“I commend CMS for modifying its proposal, which would have been devastating to New York’s hospitals,” Congressman Engel said. “Uncompensated care payments allow our hospitals to provide quality care to patients who have nowhere else to turn. That is why it is essential that those payments reflect the true costs that hospitals face. I applaud CMS for recognizing this, and look forward to working with both CMS and hospital community moving forward.”

“Delaying the use of S-10 data and creating a system to improve that data is a major victory for New York’s hospital community,” said Greater New York Hospital Association (GNYHA) president Kenneth E. Raske. “GNYHA applauds and thanks Congressman Engel and the New York Congressional delegation for their advocacy on this important issue, and for their longtime commitment to improving New York’s hospitals.”

“Representative Eliot Engel’s strong advocacy on behalf of New York’s hospitals and health systems was crucial in ensuring that CMS did not move forward with this harmful proposal,” said Healthcare Association of New York State (HANYS) president Bea Grause. “HANYS appreciates his leadership and we look forward to continuing our work with Representative Engel and other members of the New York Delegation to protect Medicare DSH funding that hospitals across the state rely on to support services for our most vulnerable populations.”
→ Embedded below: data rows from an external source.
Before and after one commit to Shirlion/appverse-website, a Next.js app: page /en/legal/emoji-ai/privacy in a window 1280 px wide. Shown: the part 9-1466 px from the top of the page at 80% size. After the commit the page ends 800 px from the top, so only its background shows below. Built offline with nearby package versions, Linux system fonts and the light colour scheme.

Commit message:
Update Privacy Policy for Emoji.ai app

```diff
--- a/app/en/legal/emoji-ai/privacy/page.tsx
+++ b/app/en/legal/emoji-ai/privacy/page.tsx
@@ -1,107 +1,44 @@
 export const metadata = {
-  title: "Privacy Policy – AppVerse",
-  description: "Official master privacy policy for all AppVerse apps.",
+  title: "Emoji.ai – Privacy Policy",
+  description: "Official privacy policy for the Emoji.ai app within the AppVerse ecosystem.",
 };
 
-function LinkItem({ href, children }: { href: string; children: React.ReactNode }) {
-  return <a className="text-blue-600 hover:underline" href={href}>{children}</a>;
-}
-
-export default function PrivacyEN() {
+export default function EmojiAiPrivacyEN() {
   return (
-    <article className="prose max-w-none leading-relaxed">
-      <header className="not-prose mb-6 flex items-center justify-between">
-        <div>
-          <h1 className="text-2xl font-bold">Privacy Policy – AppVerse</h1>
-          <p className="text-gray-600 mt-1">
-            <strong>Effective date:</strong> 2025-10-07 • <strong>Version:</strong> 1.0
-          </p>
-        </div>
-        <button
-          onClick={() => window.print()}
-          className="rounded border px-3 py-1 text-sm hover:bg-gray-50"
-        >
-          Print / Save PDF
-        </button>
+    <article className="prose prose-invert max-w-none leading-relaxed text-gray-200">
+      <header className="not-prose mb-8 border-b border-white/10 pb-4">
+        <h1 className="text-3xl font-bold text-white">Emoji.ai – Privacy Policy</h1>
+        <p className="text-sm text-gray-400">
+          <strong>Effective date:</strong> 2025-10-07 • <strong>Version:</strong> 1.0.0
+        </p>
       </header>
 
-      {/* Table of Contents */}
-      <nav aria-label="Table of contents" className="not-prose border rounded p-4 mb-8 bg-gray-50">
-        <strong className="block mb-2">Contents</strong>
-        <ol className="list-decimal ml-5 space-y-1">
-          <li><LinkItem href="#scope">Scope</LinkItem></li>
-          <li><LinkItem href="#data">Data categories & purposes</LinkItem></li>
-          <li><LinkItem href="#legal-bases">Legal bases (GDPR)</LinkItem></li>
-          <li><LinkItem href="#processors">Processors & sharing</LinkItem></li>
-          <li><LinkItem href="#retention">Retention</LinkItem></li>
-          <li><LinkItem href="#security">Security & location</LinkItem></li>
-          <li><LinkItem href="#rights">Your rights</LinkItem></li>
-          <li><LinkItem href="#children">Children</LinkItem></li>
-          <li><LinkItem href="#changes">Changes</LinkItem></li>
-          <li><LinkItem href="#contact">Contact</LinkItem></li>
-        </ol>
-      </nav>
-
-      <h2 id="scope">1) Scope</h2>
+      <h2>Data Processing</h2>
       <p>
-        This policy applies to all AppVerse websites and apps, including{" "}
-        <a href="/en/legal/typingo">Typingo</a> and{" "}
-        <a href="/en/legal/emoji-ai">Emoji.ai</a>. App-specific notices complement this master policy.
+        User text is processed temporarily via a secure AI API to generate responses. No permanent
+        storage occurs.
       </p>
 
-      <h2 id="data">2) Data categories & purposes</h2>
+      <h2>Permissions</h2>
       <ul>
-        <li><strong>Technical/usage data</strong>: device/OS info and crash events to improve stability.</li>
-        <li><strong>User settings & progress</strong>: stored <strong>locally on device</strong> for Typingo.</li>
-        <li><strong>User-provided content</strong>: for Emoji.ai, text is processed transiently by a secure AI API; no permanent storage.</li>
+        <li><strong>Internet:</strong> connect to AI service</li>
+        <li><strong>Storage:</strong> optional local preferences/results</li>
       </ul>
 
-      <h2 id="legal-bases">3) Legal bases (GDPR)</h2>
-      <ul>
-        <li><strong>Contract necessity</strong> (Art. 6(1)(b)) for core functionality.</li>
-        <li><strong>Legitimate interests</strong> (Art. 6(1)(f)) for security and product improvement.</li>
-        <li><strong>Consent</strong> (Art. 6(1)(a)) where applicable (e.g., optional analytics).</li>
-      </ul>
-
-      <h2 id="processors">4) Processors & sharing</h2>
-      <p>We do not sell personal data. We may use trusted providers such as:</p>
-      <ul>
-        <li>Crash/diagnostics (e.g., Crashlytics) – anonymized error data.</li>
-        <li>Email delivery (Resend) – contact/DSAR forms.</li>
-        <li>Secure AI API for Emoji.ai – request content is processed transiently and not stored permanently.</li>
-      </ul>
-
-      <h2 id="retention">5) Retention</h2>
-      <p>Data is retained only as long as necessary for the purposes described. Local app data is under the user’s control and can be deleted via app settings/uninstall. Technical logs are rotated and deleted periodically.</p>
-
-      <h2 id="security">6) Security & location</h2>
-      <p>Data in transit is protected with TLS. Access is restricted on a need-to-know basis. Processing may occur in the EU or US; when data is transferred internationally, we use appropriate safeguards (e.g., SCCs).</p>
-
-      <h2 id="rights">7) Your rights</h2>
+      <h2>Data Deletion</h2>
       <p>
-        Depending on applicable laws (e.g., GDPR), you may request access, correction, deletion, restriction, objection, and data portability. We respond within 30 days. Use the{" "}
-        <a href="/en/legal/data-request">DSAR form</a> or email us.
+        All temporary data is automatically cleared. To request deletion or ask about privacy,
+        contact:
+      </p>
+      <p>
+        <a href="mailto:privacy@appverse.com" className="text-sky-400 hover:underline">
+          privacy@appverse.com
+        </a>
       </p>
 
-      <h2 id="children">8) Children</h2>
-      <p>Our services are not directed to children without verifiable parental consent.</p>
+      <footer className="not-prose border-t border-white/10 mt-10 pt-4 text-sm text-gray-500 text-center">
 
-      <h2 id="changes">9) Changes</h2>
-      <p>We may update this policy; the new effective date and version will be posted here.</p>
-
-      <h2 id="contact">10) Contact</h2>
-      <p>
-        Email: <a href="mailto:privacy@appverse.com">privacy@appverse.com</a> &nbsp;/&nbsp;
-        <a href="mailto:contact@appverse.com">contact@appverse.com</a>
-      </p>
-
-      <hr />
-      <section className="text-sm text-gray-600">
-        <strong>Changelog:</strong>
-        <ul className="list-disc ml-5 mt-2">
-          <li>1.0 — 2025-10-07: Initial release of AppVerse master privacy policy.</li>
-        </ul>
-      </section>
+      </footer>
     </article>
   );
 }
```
“Congressman Engel and our Senators and Representatives protected us from a misguided policy that would have jeopardized access to healthcare for uninsured and underinsured individuals,” said Steven M. Safyer, M.D., President and CEO, Montefiore. “This change protects the services Montefiore provides and allows us to meet our collective moral obligation to care for those most in need.  We are grateful to Congressman Engel for his leadership and fierce commitment to preserving accessible healthcare for underserved communities.”

“The decision by CMS to modify its proposal ensures that New York’s hospitals can continue to care for the most vulnerable patient populations,” said Dr. Steven J. Corwin, president and CEO of NewYork-Presbyterian. “I’d like to thank Congressman Engel for his steadfast support of New York’s patients and hospitals and the Obama administration for its consideration of our concerns.”

CMS’ announcement came as part of the final payment rule for the Fiscal Year 2017 Medicare Inpatient Prospective Payment System (IPPS).